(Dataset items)

··········

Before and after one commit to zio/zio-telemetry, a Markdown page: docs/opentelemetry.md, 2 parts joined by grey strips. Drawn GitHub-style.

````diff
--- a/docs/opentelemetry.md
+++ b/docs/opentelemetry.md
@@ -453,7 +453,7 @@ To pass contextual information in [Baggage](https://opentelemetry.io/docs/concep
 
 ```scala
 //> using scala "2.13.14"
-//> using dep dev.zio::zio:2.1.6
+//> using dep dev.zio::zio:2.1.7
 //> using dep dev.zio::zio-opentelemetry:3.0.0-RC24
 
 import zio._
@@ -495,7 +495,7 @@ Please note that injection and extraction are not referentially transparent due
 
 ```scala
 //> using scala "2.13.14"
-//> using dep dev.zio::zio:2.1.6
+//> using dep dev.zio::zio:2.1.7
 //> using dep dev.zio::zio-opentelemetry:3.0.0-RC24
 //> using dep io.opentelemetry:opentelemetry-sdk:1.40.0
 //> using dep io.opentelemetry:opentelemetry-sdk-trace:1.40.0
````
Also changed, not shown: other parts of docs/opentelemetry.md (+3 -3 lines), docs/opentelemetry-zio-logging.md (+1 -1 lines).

··········

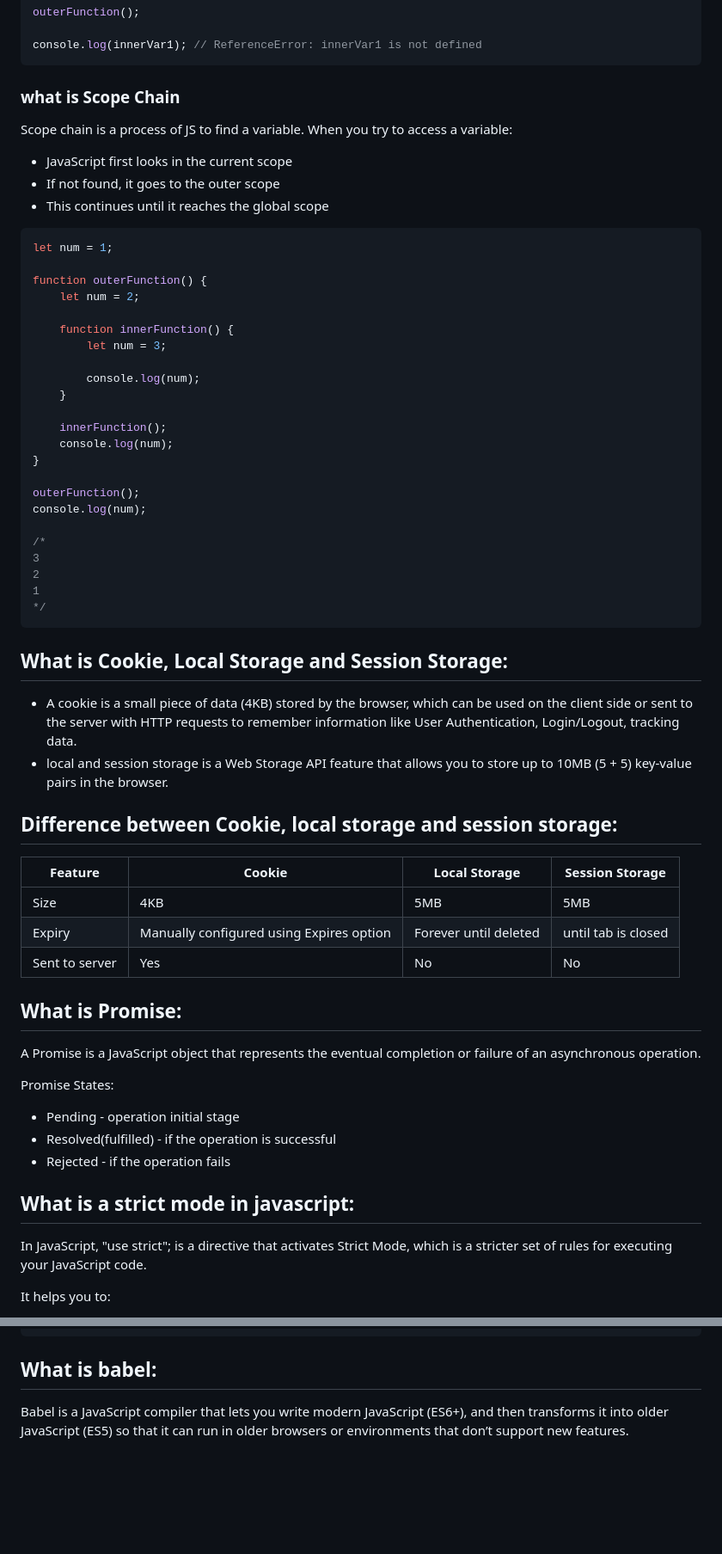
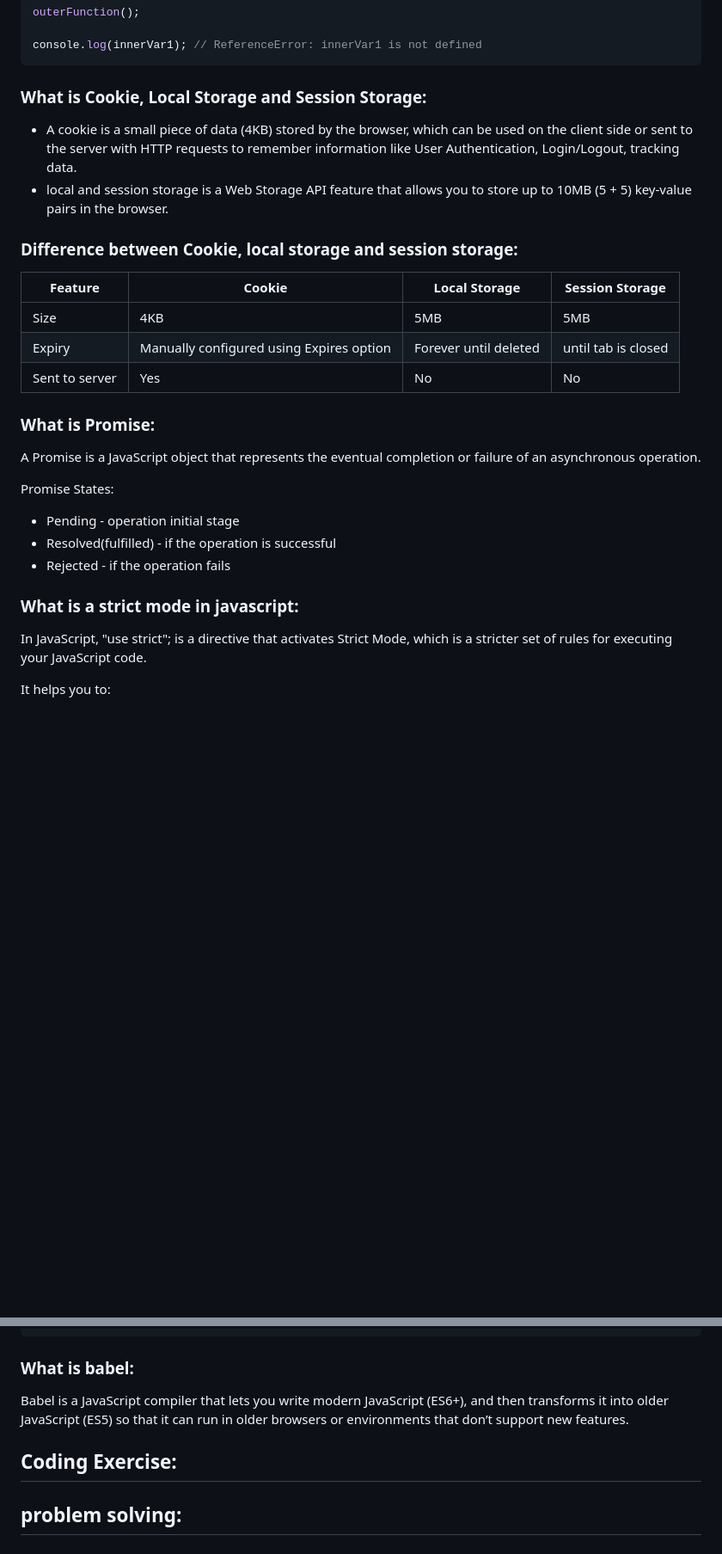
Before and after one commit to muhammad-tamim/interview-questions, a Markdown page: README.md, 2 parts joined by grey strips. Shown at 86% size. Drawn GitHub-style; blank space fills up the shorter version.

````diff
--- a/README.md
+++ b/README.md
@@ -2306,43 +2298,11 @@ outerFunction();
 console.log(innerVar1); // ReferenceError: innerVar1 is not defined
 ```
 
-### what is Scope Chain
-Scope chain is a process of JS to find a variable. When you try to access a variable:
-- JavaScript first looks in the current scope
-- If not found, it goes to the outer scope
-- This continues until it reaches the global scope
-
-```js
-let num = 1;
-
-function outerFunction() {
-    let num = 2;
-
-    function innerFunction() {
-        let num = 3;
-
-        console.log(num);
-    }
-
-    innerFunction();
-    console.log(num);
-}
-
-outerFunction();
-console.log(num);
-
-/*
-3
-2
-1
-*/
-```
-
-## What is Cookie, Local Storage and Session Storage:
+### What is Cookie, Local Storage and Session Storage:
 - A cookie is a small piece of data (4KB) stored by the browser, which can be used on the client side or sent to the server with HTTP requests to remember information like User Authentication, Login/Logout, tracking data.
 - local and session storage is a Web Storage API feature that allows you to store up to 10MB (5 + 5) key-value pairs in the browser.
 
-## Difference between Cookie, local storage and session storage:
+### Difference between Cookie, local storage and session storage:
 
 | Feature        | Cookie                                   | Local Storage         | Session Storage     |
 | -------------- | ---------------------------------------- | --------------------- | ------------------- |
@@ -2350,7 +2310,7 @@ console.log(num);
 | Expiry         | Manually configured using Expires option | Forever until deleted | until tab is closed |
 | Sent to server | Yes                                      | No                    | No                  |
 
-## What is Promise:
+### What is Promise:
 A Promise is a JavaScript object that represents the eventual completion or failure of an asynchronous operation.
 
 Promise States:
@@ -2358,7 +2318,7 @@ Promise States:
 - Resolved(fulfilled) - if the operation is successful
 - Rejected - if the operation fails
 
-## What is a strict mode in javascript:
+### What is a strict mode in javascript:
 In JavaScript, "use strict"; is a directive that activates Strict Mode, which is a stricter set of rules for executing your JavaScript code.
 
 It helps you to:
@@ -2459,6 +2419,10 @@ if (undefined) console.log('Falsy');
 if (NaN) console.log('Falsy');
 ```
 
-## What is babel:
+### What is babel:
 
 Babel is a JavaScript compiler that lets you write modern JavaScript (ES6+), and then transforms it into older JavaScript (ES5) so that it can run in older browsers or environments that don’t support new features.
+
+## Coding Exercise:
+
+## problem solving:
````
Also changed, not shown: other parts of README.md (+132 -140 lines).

··········

Task details: Return every line from the entries above that includes the word "operation".

Response box:
 A Promise is a JavaScript object that represents the eventual completion or failure of an asynchronous operation.
 - Resolved(fulfilled) - if the operation is successful
 - Rejected - if the operation fails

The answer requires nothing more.